▼
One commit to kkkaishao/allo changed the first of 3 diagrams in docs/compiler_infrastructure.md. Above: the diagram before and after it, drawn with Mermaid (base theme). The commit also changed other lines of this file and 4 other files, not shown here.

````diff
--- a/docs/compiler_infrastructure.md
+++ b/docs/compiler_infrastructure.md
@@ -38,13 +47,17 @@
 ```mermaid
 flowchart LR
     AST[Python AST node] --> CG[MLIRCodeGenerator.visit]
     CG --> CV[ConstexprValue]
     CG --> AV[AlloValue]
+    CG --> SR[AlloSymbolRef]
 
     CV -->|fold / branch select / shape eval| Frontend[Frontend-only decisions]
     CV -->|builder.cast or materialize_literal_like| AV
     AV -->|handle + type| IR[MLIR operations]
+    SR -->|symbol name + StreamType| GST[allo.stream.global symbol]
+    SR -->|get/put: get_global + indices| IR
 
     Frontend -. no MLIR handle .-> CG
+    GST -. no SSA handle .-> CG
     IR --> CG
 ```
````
▲
▼
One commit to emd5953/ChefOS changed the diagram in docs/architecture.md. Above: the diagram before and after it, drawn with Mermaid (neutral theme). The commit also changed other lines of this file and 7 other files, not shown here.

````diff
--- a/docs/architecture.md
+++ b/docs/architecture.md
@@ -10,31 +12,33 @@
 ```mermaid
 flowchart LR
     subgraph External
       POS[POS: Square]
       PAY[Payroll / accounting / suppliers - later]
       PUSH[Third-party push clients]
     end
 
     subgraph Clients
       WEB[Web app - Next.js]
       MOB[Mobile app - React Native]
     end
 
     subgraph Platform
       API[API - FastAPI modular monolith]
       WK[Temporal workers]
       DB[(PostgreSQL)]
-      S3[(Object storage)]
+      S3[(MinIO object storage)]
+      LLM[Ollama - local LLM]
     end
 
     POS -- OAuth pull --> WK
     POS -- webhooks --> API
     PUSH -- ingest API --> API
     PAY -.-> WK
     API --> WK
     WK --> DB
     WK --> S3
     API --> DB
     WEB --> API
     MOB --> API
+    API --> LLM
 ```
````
▲
*TASK DETAILS*
Throughout the material above, find lines holding the word "docs", then copy them.

*OUTPUT*
One commit to kkkaishao/allo changed the first of 3 diagrams in docs/compiler_infrastructure.md. Above: the diagram before and after it, drawn with Mermaid (base theme). The commit also changed other lines of this file and 4 other files, not shown here.
--- a/docs/compiler_infrastructure.md
+++ b/docs/compiler_infrastructure.md
One commit to emd5953/ChefOS changed the diagram in docs/architecture.md. Above: the diagram before and after it, drawn with Mermaid (neutral theme). The commit also changed other lines of this file and 7 other files, not shown here.
--- a/docs/architecture.md
+++ b/docs/architecture.md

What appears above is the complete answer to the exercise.